Ask the vet: No walkies

RACQ, in partnership with Animal Welfare League Queensland, can help solve your pet problems.

RACQ, in partnership with Animal Welfare League Queensland, can help solve your pet problems.

Got a curly problem with your favourite pooch? Is your cat being too catty?

While animals can bring much joy into our lives, they are not always problem free. If there is an animal issue that you need help to solve, send your question to via RACQ to the Animal Welfare League Queensland experts, to find the answer.

No walkies

I don’t know why my dog has suddenly started resisting going for a walk. Max is a five-year-old Maltese cross and he now stands firm, refusing to go walking. It’s the same route as we always take and it’s not at a hot time of the day. His paws seem fine.

AWLQ Experts say

Think back to what may have occurred while you were walking, before he started to resist. Has something happened to Max on a walk? Did he get a fright? Did a dog rush at him? Something may have triggered a fear response in him.

Another idea is to try a different direction for a while to get his confidence back, before reverting to your usual route. Make sure he has a positive experience while walking.

Don’t keep off the grass

Gypsy, our 16-month-old toy poodle Brussels griffon cross, keeps using our patio as a toilet even though she is housetrained inside the house. She often uses the grass, but still uses the patio too. How can we stop this behaviour?

AWLQ Experts say

You can limit her toileting on your patio, by going ‘back to basics’ and training her as if she were an 8-week-old puppy, just coming into your home. By that we mean limiting access to that area, taking her out to the grassed area frequently and praising her lavishly for toileting in the right spot.

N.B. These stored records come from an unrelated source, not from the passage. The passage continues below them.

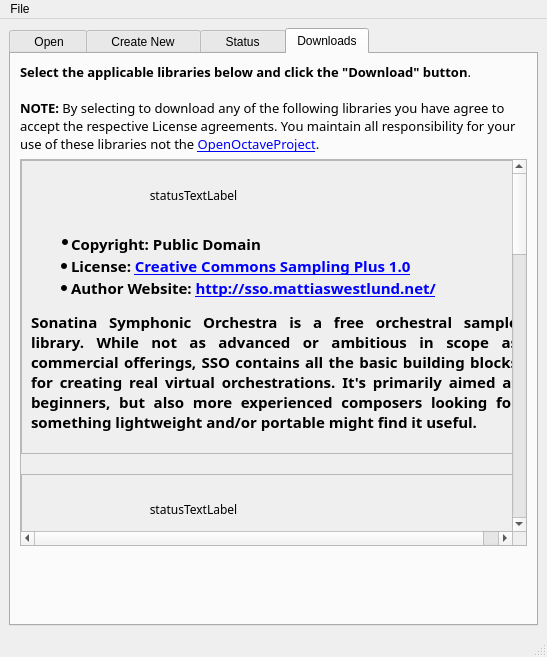
This is oostudio/OOStudioBase.ui in ccherrett/oom as Qt 5 draws it before an edit. The edited form follows.
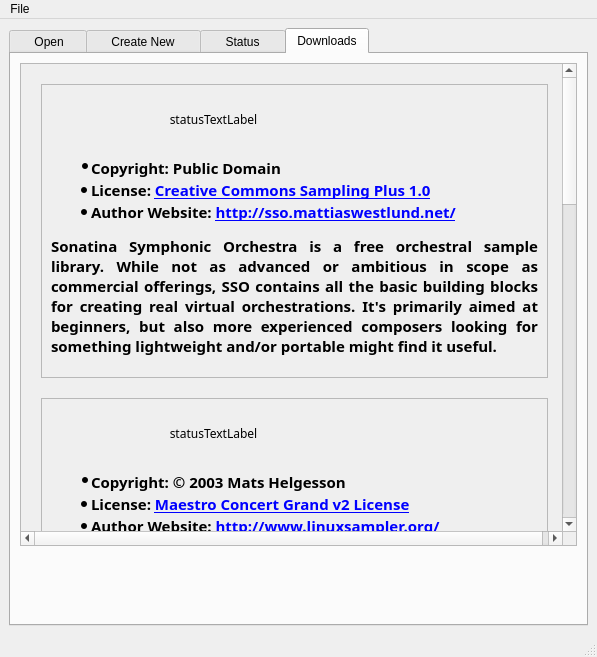
This is the edited form.

Commit message: OOStudio: More layout changes on the download tab

The edit to the form file:
```diff
--- a/oostudio/OOStudioBase.ui
+++ b/oostudio/OOStudioBase.ui
@@ -6,7 +6,7 @@
    <rect>
     <x>0</x>
     <y>0</y>
-    <width>547</width>
+    <width>597</width>
     <height>657</height>
    </rect>
   </property>
@@ -871,32 +871,16 @@
             <family>Luxi Sans</family>
            </font>
           </property>
+          <property name="frameShape">
+           <enum>QFrame::NoFrame</enum>
+          </property>
+          <property name="lineWidth">
+           <number>0</number>
+          </property>
           <layout class="QVBoxLayout" name="verticalLayout_12">
            <property name="spacing">
             <number>-1</number>
            </property>
-           <item>
-            <widget class="QLabel" name="m_lblDownloadInfo">
-             <property name="text">
-              <string>&lt;!DOCTYPE HTML PUBLIC &quot;-//W3C//DTD HTML 4.0//EN&quot; &quot;http://www.w3.org/TR/REC-html40/strict.dtd&quot;&gt;
-&lt;html&gt;&lt;head&gt;&lt;meta name=&quot;qrichtext&quot; content=&quot;1&quot; /&gt;&lt;style type=&quot;text/css&quot;&gt;
-p, li { white-space: pre-wrap; }
-&lt;/style&gt;&lt;/head&gt;&lt;body style=&quot; font-family:'Luxi Sans'; font-size:10pt; font-weight:400; font-style:normal;&quot;&gt;
-&lt;p style=&quot; margin-top:0px; margin-bottom:0px; margin-left:0px; margin-right:0px; -qt-block-indent:0; text-indent:0px;&quot;&gt;&lt;span style=&quot; font-family:'Luxi Serif'; font-weight:600;&quot;&gt;Select the applicable libraries below and click the &amp;quot;Download&amp;quot; button&lt;/span&gt;&lt;span style=&quot; font-family:'Luxi Serif';&quot;&gt;.&lt;/span&gt;&lt;/p&gt;
-&lt;p style=&quot;-qt-paragraph-type:empty; margin-top:0px; margin-bottom:0px; margin-left:0px; margin-right:0px; -qt-block-indent:0; text-indent:0px; font-family:'Luxi Serif';&quot;&gt;&lt;/p&gt;
-&lt;p style=&quot; margin-top:0px; margin-bottom:0px; margin-left:0px; margin-right:0px; -qt-block-indent:0; text-indent:0px;&quot;&gt;&lt;span style=&quot; font-family:'Luxi Serif'; font-weight:600;&quot;&gt;NOTE: &lt;/span&gt;&lt;span style=&quot; font-family:'Luxi Serif';&quot;&gt;By selecting to download any of the following libraries you have agree to accept the respective License agreements. You maintain all responsibility for your use of these libraries not the &lt;/span&gt;&lt;a href=&quot;http://www.openoctave.org&quot;&gt;&lt;span style=&quot; font-family:'Luxi Serif'; text-decoration: underline; color:#0000ff;&quot;&gt;OpenOctaveProject&lt;/span&gt;&lt;/a&gt;&lt;span style=&quot; font-family:'Luxi Serif';&quot;&gt;.&lt;/span&gt;&lt;/p&gt;&lt;/body&gt;&lt;/html&gt;</string>
-             </property>
-             <property name="textFormat">
-              <enum>Qt::RichText</enum>
-             </property>
-             <property name="wordWrap">
-              <bool>true</bool>
-             </property>
-             <property name="openExternalLinks">
-              <bool>true</bool>
-             </property>
-            </widget>
-           </item>
            <item>
             <widget class="QScrollArea" name="m_downloadScrollAcrea">
              <property name="font">
@@ -918,8 +902,8 @@
                <rect>
                 <x>0</x>
                 <y>0</y>
-                <width>505</width>
-                <height>1400</height>
+                <width>547</width>
+                <height>1440</height>
                </rect>
               </property>
               <property name="autoFillBackground">
@@ -930,7 +914,7 @@
                 <number>20</number>
                </property>
                <property name="margin">
-                <number>0</number>
+                <number>20</number>
                </property>
                <item>
                 <widget class="QFrame" name="m_sonatinaBox">
@@ -1688,7 +1672,7 @@
     <rect>
      <x>0</x>
      <y>0</y>
-     <width>547</width>
+     <width>597</width>
      <height>24</height>
     </rect>
    </property>
```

The AWLQ website has more ideas on toilet training and other pet problems.

What’s your question?

Send your pet questions to and Animal Welfare League Queensland‘s experts will provide the answers. Letters will not receive an individual reply and should be no more than 120 words.

AWLQ work with local councils, state government, rescue groups and the community to improve the outcomes for stray and surrendered pets.